Entries shown |
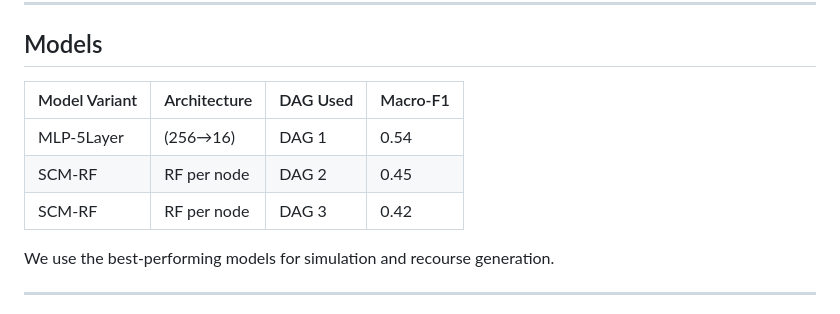
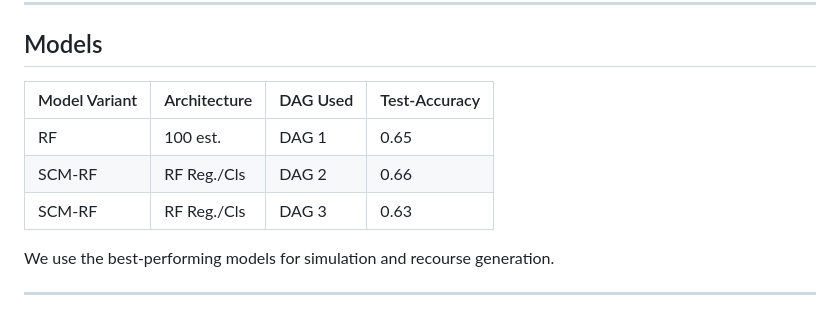
Before and after one commit to GoelUmang/disaster-assessment-tool-UI, a Markdown page: README.md, the part around the change. Rendered like a GitHub page.

```diff
--- a/README.md
+++ b/README.md
@@ -66,11 +66,11 @@ We provide three structural causal graphs (DAGs):
 
 ## Models
 
-| Model Variant | Architecture | DAG Used | Macro-F1 |
+| Model Variant | Architecture | DAG Used | Test-Accuracy |
 | ------------- | ------------ | -------- | -------- |
-| MLP-5Layer    | (256→16)     | DAG 1    | 0.54     |
-| SCM-RF        | RF per node  | DAG 2    | 0.45     |
-| SCM-RF        | RF per node  | DAG 3    | 0.42     |
+| RF            | 100 est.     | DAG 1    | 0.65     |
+| SCM-RF        | RF Reg./Cls  | DAG 2    | 0.66     |
+| SCM-RF        | RF Reg./Cls  | DAG 3    | 0.63     |
 
 We use the best-performing models for simulation and recourse generation.
 
```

What to do |
If a line in the entries above contains the word "README", copy it.

Your response |
Before and after one commit to GoelUmang/disaster-assessment-tool-UI, a Markdown page: README.md, the part around the change. Rendered like a GitHub page.
--- a/README.md
+++ b/README.md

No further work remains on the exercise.